ABOUT THIS TASK >> Report every line of the data where the string "light" appears.

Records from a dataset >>
------------------------
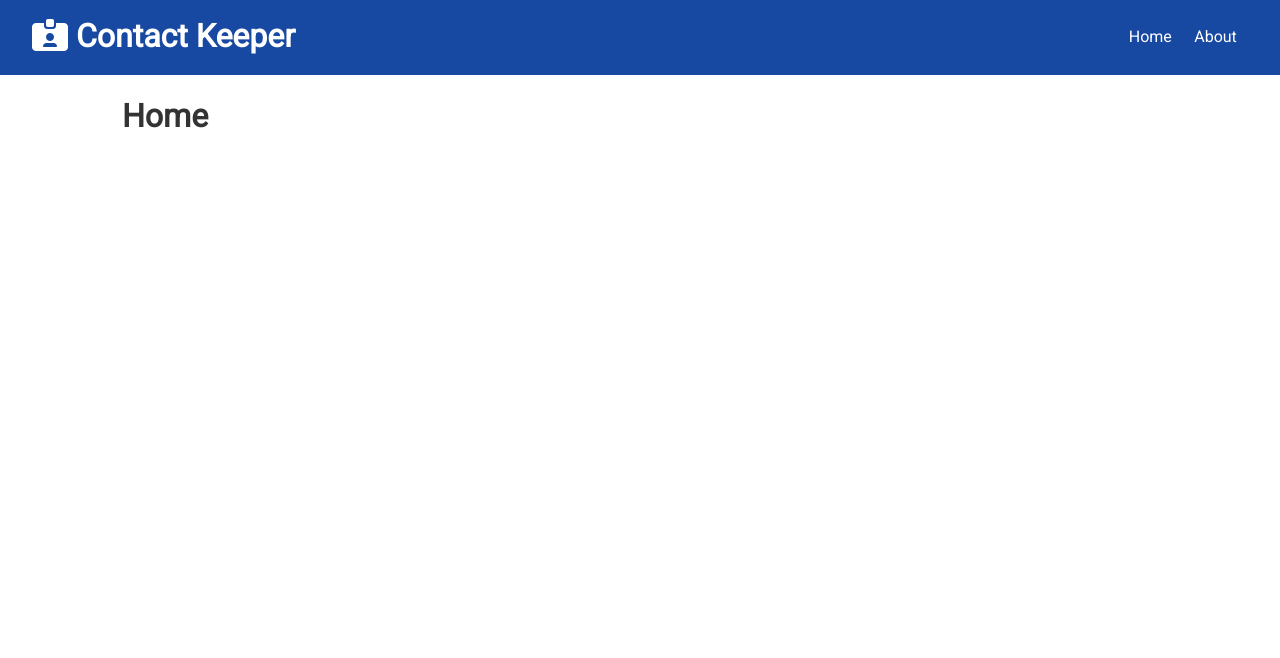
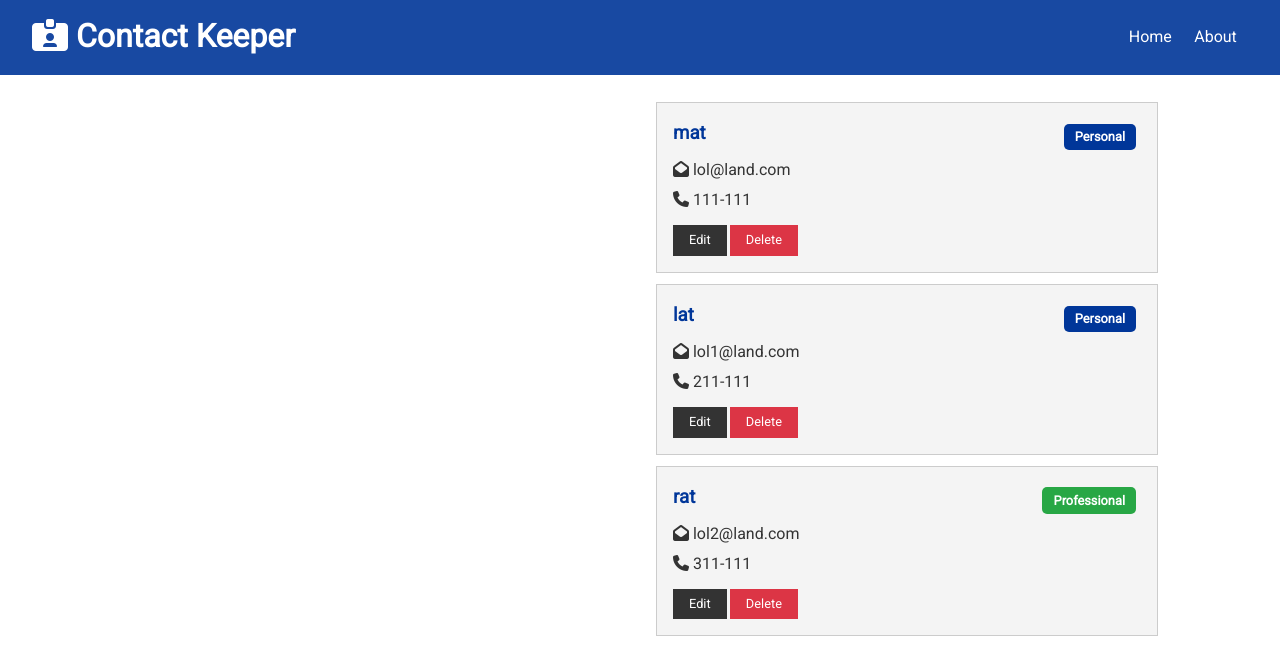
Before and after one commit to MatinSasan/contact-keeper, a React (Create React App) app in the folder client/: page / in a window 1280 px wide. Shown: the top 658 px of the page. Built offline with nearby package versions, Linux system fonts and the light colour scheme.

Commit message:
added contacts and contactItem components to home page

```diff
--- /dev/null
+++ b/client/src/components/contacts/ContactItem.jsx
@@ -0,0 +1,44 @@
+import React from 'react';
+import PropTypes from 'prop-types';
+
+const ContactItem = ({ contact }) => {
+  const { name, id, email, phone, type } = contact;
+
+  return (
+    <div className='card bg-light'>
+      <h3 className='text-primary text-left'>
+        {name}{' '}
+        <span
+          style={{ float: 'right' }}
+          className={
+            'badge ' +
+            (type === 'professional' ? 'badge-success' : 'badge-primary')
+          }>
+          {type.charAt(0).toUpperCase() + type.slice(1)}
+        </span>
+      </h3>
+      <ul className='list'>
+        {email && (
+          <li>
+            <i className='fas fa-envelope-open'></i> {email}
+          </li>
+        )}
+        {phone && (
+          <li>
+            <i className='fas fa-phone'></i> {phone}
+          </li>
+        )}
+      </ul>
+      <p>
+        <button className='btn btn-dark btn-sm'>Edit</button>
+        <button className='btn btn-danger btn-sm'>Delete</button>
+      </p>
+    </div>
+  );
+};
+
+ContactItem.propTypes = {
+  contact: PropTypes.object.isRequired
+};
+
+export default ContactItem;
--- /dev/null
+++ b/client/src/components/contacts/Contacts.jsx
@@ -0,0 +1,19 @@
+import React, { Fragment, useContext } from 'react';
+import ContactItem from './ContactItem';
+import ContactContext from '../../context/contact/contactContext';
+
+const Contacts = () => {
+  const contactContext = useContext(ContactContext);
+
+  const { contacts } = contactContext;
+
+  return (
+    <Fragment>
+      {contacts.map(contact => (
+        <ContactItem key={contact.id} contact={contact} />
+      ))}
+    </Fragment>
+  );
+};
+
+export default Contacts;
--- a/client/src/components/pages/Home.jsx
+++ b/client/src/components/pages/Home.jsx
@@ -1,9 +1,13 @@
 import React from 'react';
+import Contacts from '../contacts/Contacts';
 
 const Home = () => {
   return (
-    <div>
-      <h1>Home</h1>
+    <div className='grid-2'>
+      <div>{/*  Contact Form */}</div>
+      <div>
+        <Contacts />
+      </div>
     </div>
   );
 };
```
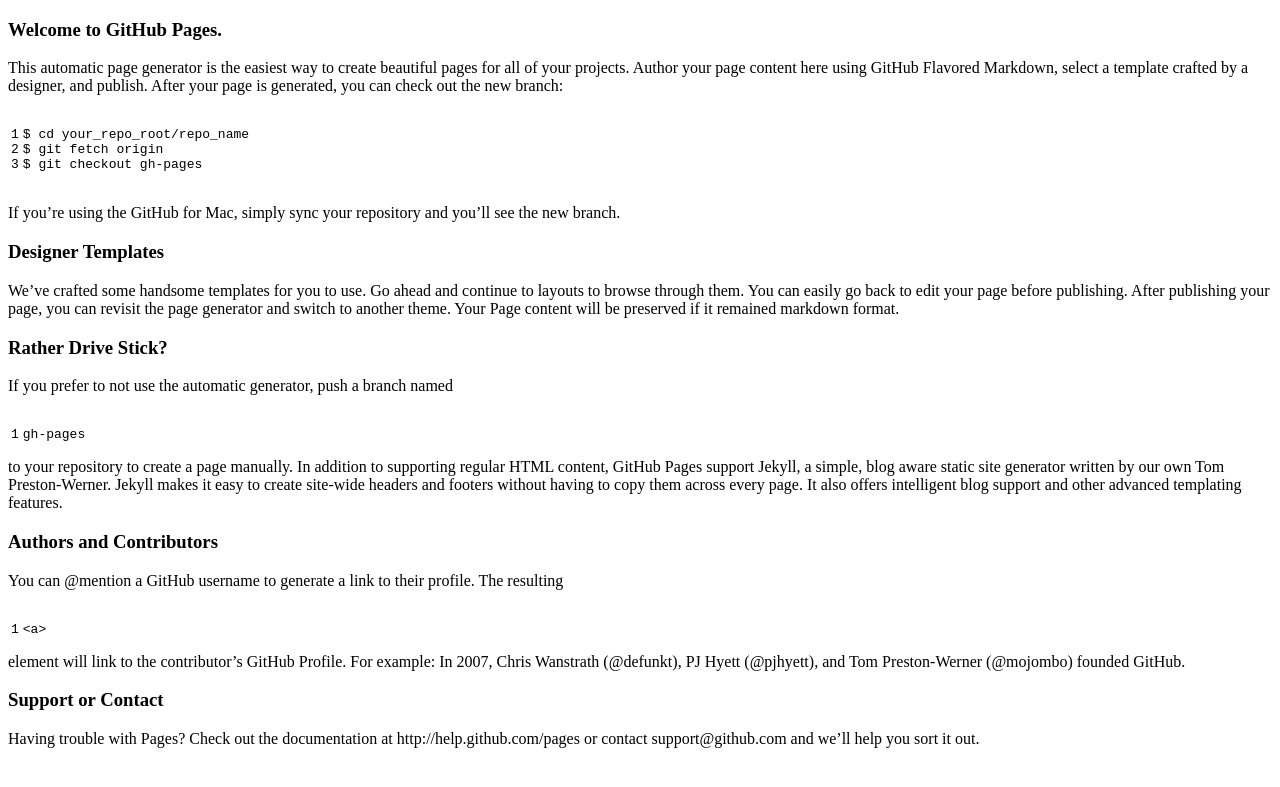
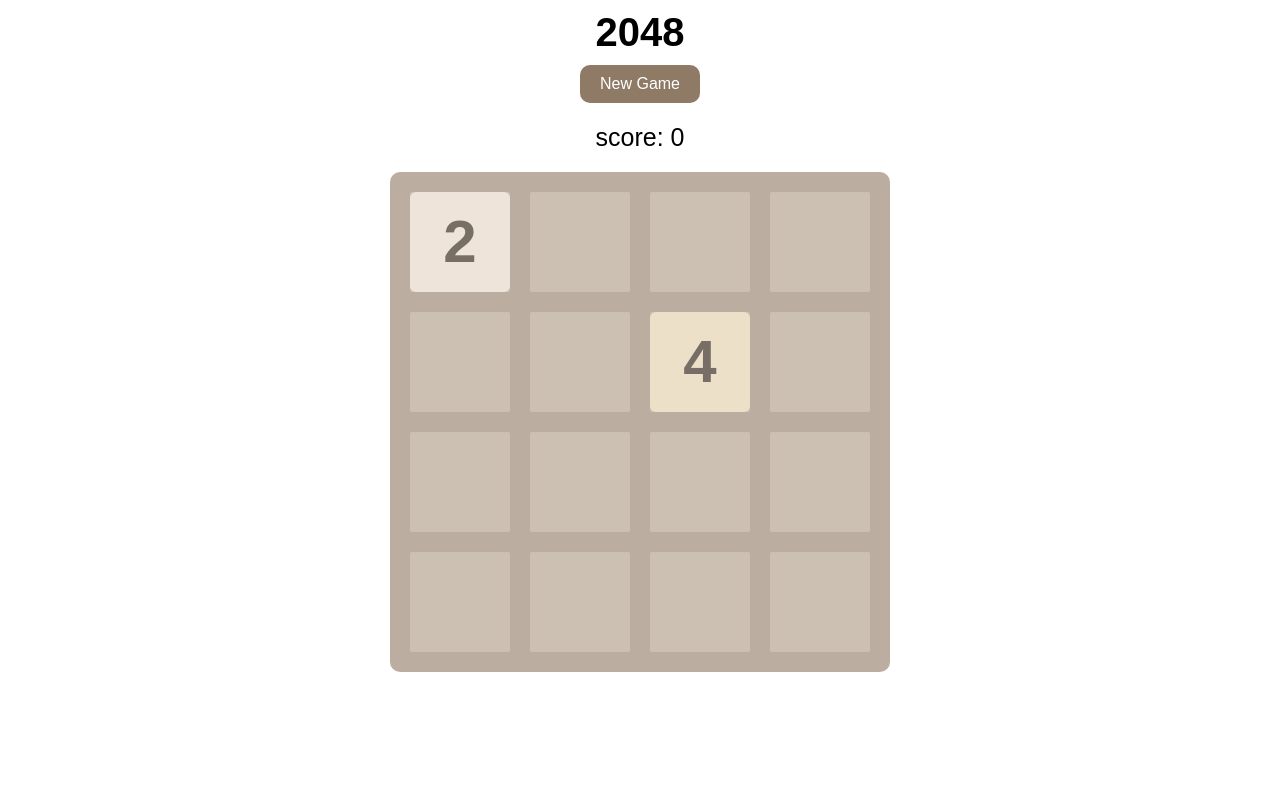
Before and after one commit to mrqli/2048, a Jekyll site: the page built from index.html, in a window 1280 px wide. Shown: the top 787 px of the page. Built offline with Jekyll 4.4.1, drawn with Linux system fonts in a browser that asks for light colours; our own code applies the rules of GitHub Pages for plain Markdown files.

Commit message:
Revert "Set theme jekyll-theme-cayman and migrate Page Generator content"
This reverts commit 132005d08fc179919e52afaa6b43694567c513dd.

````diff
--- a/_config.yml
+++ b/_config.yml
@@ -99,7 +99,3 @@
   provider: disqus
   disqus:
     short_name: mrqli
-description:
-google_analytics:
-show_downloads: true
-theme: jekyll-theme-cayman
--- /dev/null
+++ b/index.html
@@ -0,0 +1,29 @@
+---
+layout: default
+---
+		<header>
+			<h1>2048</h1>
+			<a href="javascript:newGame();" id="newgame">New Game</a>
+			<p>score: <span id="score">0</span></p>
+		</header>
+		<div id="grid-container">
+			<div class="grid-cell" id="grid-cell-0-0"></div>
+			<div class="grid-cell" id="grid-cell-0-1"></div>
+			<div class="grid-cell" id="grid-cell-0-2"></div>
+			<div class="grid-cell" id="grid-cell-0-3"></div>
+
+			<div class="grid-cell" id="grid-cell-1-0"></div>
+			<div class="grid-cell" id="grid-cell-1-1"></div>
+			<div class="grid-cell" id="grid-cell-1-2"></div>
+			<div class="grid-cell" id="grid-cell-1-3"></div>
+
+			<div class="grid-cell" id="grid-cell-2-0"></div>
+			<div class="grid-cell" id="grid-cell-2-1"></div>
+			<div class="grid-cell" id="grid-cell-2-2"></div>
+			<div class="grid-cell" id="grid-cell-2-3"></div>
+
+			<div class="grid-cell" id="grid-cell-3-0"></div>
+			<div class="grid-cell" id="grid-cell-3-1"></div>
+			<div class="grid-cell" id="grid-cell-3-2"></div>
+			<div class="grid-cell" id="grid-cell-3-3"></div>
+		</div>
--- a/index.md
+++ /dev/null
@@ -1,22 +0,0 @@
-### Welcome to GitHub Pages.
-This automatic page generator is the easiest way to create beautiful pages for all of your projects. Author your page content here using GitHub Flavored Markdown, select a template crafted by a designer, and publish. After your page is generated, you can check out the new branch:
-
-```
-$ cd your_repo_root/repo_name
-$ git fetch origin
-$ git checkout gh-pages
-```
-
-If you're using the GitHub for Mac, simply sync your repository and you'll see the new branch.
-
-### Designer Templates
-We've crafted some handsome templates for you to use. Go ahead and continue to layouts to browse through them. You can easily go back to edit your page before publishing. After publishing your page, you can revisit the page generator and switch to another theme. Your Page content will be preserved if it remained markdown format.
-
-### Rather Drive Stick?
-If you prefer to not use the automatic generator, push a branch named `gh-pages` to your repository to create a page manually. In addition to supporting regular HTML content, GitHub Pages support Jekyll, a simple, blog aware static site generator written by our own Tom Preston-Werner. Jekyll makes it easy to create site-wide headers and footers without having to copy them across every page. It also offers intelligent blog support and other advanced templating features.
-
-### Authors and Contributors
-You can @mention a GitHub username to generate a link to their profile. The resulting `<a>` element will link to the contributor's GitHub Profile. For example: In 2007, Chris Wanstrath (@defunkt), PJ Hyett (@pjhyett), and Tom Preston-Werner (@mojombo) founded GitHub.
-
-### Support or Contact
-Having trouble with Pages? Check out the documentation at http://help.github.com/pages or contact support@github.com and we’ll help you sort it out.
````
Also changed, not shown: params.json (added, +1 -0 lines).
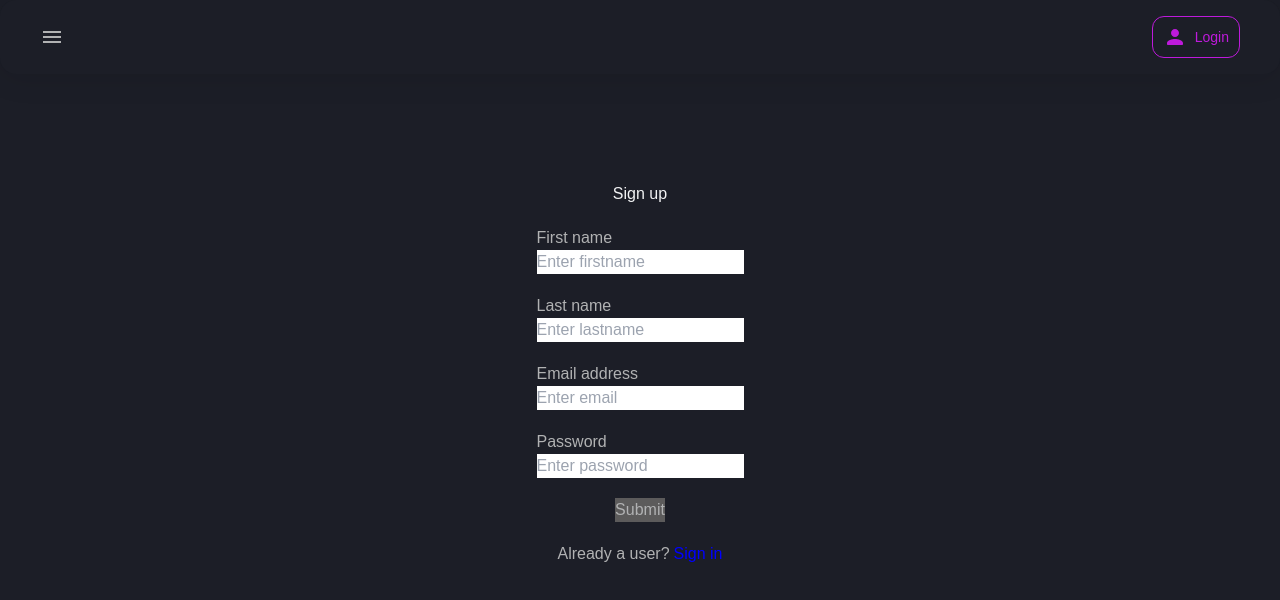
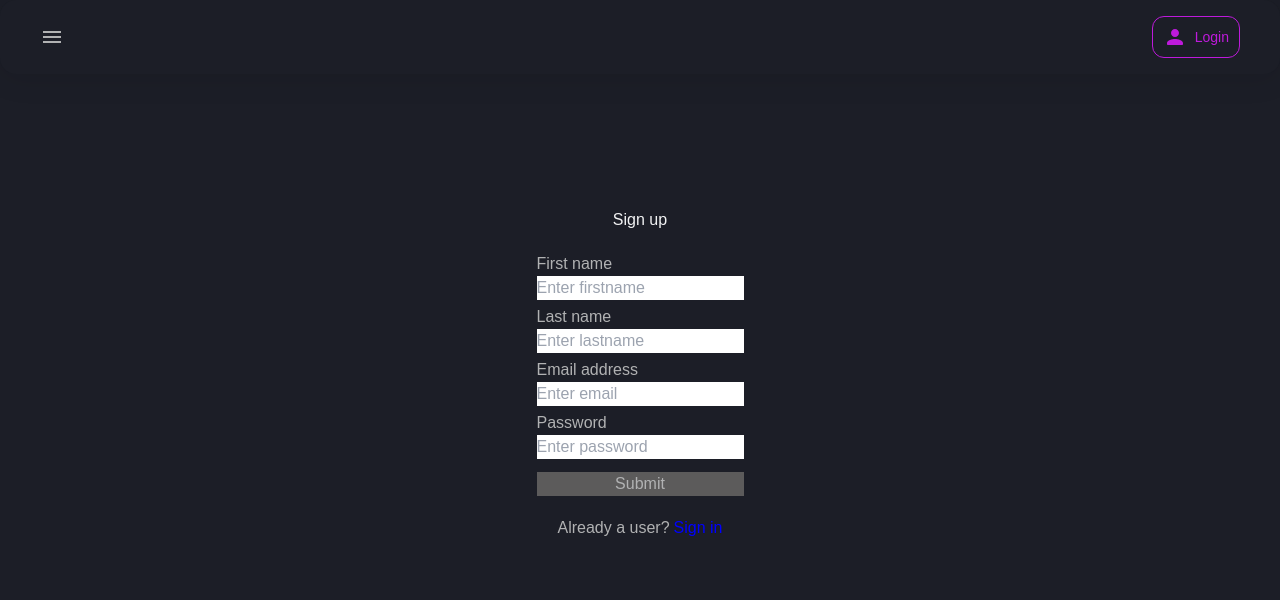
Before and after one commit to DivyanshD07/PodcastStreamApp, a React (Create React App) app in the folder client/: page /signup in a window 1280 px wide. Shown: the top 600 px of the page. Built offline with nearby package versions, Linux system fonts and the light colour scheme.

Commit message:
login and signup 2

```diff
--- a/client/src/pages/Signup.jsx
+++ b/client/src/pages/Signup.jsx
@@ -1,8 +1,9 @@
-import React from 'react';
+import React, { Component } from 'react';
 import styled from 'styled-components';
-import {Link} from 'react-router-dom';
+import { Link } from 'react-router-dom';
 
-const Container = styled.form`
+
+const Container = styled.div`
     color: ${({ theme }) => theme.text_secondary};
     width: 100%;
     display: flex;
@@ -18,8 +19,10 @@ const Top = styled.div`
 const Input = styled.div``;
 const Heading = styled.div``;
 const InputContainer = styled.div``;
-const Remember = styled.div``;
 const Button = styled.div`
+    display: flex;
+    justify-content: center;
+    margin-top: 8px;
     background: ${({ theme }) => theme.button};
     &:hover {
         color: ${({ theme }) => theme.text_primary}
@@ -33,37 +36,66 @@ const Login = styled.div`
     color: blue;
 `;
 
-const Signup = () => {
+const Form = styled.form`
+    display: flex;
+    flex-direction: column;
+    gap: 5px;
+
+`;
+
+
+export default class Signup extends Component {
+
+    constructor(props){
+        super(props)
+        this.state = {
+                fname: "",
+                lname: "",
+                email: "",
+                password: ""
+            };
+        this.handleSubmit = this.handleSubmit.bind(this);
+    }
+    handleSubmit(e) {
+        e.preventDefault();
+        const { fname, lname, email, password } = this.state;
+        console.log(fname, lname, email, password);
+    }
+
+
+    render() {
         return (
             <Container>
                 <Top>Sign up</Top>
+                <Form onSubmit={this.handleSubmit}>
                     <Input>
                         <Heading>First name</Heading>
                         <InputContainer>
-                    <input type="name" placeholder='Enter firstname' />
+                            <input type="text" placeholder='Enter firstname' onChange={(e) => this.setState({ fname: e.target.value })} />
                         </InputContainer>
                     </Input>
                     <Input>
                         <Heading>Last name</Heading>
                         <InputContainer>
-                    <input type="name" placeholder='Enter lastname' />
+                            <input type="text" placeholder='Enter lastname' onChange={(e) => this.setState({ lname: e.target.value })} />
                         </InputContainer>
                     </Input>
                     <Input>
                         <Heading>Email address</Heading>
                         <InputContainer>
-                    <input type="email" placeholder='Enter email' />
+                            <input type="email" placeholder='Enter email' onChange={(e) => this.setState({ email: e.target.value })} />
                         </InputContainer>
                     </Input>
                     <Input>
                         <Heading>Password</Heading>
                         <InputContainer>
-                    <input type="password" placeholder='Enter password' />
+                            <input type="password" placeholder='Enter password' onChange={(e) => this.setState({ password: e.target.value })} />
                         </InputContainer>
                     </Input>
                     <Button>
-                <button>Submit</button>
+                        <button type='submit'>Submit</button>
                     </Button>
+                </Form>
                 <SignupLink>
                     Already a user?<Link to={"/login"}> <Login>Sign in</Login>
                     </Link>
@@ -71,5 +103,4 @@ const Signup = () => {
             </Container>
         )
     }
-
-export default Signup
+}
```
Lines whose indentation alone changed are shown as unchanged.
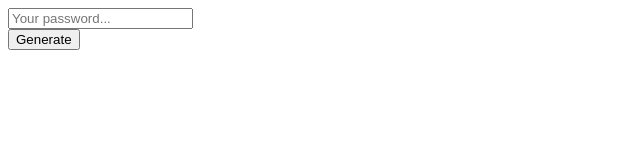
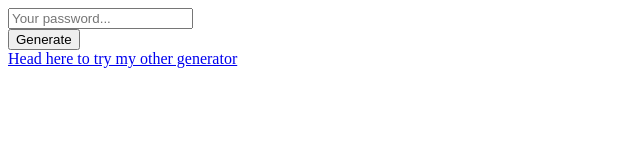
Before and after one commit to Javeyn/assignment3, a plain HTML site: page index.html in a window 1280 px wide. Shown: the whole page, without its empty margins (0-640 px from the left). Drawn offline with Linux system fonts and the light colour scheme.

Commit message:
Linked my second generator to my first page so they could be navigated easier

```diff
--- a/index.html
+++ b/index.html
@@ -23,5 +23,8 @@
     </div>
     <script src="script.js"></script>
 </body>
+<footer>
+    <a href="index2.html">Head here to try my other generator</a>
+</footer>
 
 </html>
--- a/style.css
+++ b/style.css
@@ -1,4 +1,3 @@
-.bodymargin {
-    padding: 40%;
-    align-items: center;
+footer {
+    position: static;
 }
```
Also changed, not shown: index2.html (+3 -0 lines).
------------------------
EXERCISE RESULT >>
Before and after one commit to MatinSasan/contact-keeper, a React (Create React App) app in the folder client/: page / in a window 1280 px wide. Shown: the top 658 px of the page. Built offline with nearby package versions, Linux system fonts and the light colour scheme.
+    <div className='card bg-light'>
Before and after one commit to mrqli/2048, a Jekyll site: the page built from index.html, in a window 1280 px wide. Shown: the top 787 px of the page. Built offline with Jekyll 4.4.1, drawn with Linux system fonts in a browser that asks for light colours; our own code applies the rules of GitHub Pages for plain Markdown files.
Before and after one commit to DivyanshD07/PodcastStreamApp, a React (Create React App) app in the folder client/: page /signup in a window 1280 px wide. Shown: the top 600 px of the page. Built offline with nearby package versions, Linux system fonts and the light colour scheme.
Before and after one commit to Javeyn/assignment3, a plain HTML site: page index.html in a window 1280 px wide. Shown: the whole page, without its empty margins (0-640 px from the left). Drawn offline with Linux system fonts and the light colour scheme.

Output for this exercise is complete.